In the records below, find each line holding the word "WandbCallback" and copy it.
*** Records supplied Section Begins ***
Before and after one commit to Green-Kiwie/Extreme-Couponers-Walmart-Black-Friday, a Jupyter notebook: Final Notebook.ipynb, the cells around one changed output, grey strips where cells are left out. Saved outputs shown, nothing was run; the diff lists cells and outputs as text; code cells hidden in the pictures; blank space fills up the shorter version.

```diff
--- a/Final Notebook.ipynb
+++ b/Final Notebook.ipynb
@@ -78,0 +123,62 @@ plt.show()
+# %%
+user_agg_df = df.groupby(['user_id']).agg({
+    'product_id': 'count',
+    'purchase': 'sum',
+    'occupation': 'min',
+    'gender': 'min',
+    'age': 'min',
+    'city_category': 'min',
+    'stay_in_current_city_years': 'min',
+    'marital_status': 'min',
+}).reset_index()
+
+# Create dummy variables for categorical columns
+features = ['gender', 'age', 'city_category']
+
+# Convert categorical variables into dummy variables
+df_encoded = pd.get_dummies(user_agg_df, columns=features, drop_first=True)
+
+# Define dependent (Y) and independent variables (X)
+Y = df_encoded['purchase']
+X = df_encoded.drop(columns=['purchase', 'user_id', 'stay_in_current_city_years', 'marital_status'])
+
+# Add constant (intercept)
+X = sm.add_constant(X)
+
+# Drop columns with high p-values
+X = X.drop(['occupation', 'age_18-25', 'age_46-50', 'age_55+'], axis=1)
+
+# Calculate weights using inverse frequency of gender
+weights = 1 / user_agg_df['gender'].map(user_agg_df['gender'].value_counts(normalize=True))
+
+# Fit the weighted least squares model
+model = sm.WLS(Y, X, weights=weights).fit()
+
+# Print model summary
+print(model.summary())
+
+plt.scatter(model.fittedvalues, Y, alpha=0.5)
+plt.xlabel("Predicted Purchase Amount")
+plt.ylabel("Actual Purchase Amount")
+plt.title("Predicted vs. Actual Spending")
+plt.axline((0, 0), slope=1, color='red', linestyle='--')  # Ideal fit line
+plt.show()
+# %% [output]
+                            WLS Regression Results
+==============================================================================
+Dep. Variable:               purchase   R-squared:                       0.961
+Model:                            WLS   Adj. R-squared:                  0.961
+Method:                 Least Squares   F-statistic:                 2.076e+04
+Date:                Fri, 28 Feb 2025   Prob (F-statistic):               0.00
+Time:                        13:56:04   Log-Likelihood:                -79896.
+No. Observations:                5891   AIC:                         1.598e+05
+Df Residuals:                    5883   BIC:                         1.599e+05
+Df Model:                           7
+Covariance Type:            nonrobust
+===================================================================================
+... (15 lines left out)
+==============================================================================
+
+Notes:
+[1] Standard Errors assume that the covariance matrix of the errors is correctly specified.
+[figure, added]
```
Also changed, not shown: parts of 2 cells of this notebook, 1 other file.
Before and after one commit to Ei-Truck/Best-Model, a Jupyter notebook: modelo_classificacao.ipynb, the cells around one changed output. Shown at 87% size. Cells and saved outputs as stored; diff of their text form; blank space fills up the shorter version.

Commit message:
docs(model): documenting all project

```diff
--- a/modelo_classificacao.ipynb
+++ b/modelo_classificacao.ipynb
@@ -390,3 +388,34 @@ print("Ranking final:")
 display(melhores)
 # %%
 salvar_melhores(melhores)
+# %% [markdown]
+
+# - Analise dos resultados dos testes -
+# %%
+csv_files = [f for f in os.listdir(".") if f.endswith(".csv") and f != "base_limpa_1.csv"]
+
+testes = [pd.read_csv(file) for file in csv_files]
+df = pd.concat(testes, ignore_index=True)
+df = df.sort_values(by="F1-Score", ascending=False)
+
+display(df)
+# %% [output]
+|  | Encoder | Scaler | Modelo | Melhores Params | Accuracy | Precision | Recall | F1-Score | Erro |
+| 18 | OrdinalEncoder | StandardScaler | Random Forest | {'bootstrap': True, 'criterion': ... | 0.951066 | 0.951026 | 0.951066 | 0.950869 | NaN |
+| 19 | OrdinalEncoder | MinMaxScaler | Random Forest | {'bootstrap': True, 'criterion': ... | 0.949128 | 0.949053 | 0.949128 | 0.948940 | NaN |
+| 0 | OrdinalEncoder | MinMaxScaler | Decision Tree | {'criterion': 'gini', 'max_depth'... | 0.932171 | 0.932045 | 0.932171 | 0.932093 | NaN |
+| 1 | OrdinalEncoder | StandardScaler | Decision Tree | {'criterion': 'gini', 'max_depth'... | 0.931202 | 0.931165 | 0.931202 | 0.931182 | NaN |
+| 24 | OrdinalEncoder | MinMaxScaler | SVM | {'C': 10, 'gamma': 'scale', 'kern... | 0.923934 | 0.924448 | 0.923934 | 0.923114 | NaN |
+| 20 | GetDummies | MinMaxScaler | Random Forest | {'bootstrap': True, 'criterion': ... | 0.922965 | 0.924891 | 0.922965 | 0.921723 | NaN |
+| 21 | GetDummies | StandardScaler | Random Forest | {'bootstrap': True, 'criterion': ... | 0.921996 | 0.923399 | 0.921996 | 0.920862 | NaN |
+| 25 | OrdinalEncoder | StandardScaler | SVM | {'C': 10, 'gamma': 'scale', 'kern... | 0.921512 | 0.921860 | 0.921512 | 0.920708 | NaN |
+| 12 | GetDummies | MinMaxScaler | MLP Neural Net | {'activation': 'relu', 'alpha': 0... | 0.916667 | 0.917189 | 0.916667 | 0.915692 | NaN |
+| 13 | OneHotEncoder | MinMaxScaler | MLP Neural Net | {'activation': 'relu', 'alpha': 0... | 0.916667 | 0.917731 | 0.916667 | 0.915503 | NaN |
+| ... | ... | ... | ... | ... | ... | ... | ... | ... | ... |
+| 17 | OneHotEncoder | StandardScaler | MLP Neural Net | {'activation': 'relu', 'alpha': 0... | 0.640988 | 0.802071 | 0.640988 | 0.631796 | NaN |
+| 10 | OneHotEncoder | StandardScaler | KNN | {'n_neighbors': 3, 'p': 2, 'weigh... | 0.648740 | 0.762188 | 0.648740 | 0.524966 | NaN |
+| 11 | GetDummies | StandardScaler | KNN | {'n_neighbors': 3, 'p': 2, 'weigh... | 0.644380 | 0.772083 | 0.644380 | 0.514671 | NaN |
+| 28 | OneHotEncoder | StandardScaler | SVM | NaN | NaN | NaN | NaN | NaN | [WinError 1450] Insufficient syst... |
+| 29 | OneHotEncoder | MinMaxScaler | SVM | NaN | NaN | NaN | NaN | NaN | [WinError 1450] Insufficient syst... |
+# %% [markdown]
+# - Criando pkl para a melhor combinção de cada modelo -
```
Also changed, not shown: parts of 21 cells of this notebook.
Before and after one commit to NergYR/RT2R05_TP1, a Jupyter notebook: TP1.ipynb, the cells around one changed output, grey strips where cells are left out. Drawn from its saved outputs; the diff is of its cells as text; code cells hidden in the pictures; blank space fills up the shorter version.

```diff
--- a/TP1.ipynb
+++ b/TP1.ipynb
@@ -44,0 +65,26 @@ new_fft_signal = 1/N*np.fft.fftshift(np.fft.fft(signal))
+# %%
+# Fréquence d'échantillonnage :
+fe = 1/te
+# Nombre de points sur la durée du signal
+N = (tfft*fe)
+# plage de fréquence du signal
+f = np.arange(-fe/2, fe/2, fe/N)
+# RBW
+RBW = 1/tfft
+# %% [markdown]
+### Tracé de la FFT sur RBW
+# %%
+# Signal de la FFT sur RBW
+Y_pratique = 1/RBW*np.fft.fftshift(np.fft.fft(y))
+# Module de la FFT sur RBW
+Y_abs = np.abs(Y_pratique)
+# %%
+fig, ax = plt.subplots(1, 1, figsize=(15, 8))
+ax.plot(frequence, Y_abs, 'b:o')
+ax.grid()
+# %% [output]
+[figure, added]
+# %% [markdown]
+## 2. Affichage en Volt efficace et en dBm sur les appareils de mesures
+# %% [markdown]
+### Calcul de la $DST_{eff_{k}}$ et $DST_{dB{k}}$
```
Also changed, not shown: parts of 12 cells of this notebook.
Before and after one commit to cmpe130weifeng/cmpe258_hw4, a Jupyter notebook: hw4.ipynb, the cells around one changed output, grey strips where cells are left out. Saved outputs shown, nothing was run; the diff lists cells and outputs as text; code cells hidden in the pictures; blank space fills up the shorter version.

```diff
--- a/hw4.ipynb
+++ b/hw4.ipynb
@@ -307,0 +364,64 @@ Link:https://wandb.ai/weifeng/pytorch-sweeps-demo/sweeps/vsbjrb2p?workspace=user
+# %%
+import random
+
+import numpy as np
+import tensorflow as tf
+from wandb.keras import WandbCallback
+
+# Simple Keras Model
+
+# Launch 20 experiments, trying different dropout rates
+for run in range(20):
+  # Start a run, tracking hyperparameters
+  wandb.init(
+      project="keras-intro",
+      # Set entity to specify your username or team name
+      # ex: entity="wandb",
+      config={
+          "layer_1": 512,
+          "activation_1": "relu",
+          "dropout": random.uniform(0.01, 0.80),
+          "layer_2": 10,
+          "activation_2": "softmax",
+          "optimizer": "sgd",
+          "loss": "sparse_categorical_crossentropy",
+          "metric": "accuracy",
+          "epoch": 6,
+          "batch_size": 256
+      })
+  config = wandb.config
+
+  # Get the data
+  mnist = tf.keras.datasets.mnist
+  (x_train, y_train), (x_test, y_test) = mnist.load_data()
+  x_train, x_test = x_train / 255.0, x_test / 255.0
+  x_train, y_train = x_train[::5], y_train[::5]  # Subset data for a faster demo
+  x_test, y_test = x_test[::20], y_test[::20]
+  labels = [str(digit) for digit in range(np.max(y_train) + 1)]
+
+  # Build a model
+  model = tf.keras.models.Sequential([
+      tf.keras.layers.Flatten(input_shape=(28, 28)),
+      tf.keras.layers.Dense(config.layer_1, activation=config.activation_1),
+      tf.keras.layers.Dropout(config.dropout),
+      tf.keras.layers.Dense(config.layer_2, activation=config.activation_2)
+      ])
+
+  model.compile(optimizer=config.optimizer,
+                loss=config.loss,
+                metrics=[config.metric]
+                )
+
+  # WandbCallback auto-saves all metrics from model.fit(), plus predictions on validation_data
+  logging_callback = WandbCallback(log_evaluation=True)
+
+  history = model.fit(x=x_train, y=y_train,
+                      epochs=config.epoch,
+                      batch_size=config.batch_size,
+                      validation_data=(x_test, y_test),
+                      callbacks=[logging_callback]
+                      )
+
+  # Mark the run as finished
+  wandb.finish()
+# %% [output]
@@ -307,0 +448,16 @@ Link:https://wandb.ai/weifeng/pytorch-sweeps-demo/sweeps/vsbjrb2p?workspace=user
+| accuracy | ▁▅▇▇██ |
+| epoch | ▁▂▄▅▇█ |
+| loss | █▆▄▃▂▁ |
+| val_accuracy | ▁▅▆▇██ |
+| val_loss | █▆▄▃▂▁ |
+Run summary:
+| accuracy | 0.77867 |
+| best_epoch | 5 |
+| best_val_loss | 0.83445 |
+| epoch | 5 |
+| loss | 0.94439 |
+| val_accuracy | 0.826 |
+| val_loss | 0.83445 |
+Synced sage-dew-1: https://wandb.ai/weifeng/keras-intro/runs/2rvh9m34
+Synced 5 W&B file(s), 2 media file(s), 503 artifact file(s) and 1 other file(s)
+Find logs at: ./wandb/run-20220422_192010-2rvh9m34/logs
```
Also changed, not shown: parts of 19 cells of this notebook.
*** Records supplied Section Ends ***
Solution for this exercise:
+from wandb.keras import WandbCallback
+  # WandbCallback auto-saves all metrics from model.fit(), plus predictions on validation_data
+  logging_callback = WandbCallback(log_evaluation=True)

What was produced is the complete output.